Keith Law mocked Conforto to the Mariners a few weeks ago, but even he conceded that it was a tough call, given how secretive the Mariners are in regards to their draft process and everything else. Nobody seems to know where the Mariners sit at #6, other than a slight feeling that they might pull the trigger on Alex Jackson if he falls to them at #6, which most think he won't.

Conforto, a local product from Redmond High School, would join fellow Oregon State Beavers Cole Gillespie and Stefen Romero in the Mariners organization. Conforto, left-handed, stands 6'1'' and 211 lbs. He's carrying a massive .351/.506/.557 line this year, drawing an impressive 51 walks compared to just 34 strikeouts.

Turning once again to Chris Crawford for a breakdown (you can buy his excellent draft preview here), it's all good on offense and mostly bad on defense.
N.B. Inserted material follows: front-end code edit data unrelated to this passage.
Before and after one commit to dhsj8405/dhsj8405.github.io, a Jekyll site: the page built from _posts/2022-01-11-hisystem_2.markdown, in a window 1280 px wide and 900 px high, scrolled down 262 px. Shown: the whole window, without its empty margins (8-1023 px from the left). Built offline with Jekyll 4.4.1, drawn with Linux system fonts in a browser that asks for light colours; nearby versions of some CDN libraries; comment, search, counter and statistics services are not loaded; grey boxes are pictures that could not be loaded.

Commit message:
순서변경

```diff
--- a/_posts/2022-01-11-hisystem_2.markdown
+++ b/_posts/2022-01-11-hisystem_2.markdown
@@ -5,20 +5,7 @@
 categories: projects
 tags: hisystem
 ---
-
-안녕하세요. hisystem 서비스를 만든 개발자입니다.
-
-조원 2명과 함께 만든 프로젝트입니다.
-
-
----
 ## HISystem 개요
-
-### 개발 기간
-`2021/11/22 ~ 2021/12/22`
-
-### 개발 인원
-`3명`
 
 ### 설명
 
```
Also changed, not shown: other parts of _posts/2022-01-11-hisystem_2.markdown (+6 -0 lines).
There's no doubting Conforto's offensive ability, with above-average power from the left side and a solid approach at the plate, but a severe lack of defensive value hurts his value considerably.

At the plate, Conforto has average bat speed but rotates his hips well and gets his hands moving quickly, and has plus power to the pull side. He works counts well and is willing to go the other way when necessary, and patience shouldn't be an issue at the plate. He's a well below-average runner, however, and adds little value on the bases.
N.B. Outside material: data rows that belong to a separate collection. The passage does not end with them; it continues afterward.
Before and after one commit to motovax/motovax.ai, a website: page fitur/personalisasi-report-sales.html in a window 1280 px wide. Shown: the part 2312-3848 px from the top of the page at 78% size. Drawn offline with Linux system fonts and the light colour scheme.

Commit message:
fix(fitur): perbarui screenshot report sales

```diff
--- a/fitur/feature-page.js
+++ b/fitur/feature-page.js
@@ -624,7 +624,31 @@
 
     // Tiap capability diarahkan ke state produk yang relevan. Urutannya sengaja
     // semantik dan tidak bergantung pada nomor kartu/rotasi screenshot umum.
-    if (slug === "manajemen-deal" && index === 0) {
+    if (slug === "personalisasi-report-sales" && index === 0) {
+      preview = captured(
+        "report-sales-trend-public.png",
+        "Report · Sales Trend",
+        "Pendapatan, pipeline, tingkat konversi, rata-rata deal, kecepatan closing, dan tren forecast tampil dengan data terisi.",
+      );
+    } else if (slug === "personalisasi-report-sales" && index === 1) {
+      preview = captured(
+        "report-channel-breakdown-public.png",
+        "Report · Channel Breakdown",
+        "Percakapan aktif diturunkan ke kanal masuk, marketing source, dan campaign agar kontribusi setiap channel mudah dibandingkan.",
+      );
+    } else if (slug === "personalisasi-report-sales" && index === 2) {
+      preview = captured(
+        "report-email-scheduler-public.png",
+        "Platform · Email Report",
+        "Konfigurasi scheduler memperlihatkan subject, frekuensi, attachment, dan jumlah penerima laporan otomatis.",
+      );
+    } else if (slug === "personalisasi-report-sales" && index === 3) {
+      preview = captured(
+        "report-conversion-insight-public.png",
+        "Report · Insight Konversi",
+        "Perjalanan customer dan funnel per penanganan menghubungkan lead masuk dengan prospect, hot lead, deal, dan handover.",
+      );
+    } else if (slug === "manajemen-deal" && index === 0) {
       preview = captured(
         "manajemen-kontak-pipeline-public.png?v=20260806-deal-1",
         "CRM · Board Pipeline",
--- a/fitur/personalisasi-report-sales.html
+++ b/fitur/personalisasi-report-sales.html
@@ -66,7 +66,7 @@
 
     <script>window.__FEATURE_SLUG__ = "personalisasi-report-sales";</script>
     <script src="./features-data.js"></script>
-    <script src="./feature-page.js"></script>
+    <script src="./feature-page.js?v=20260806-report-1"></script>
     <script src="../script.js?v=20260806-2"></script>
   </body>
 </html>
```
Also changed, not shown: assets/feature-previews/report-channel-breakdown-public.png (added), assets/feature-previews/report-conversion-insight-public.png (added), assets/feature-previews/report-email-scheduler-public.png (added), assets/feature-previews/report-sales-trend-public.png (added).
Defensively, however, Conforto is a bit of a mess. He doesn't get good jumps on the ball in the outfield, and when he does get to the ball he has a poor throwing arm that runners can take extra bases on. He more than likely is going to end up at first base, though it's unlikely he'll be anything more than average there, and the bat doesn't play as well.

Here's some video from on Conforto's future MLB prospects, as well as a look at his swing.

A power-hitting corner outfielder with mediocre to bad defensive abilities? Why aren't more people mocking Conforto to the Mariners?

Reading scouting reports on Conforto results in a lot of negative commentary, as many spend more time poking at his defensive ability and murky future position than praising his offensive upside, which is still quite good. Reports on him vary from solid starter to potential platoon bat, the latter of which seems fairly ridiculous for a player considered by many to be the best college bat available. Conforto is hardly five-tool, but his power/patience combo is highly intriguing, and he'd certainly fit within a Mariners organization that's largely devoid of quality outfield prospects. Conforto looks like he has the possible makings of a .280/.380/.450 hitter, legit enough to merit an early first-round pick, but at #6? He's probably a lot safer than somebody like Alex Jackson, but the upside isn't there.

It's the constant battle between something known and lesser versus something lesser but possibly greater. Jack Zduriencik might not have a ton of rope at this point, and there's been a reasonable amount of skepticism from myself and others that he may choose a fast-tracked player with the #6 pick than dive into the high school pool. He'll have his choice of college arms, but if he wants a college bat, Conforto would make a lot of sense.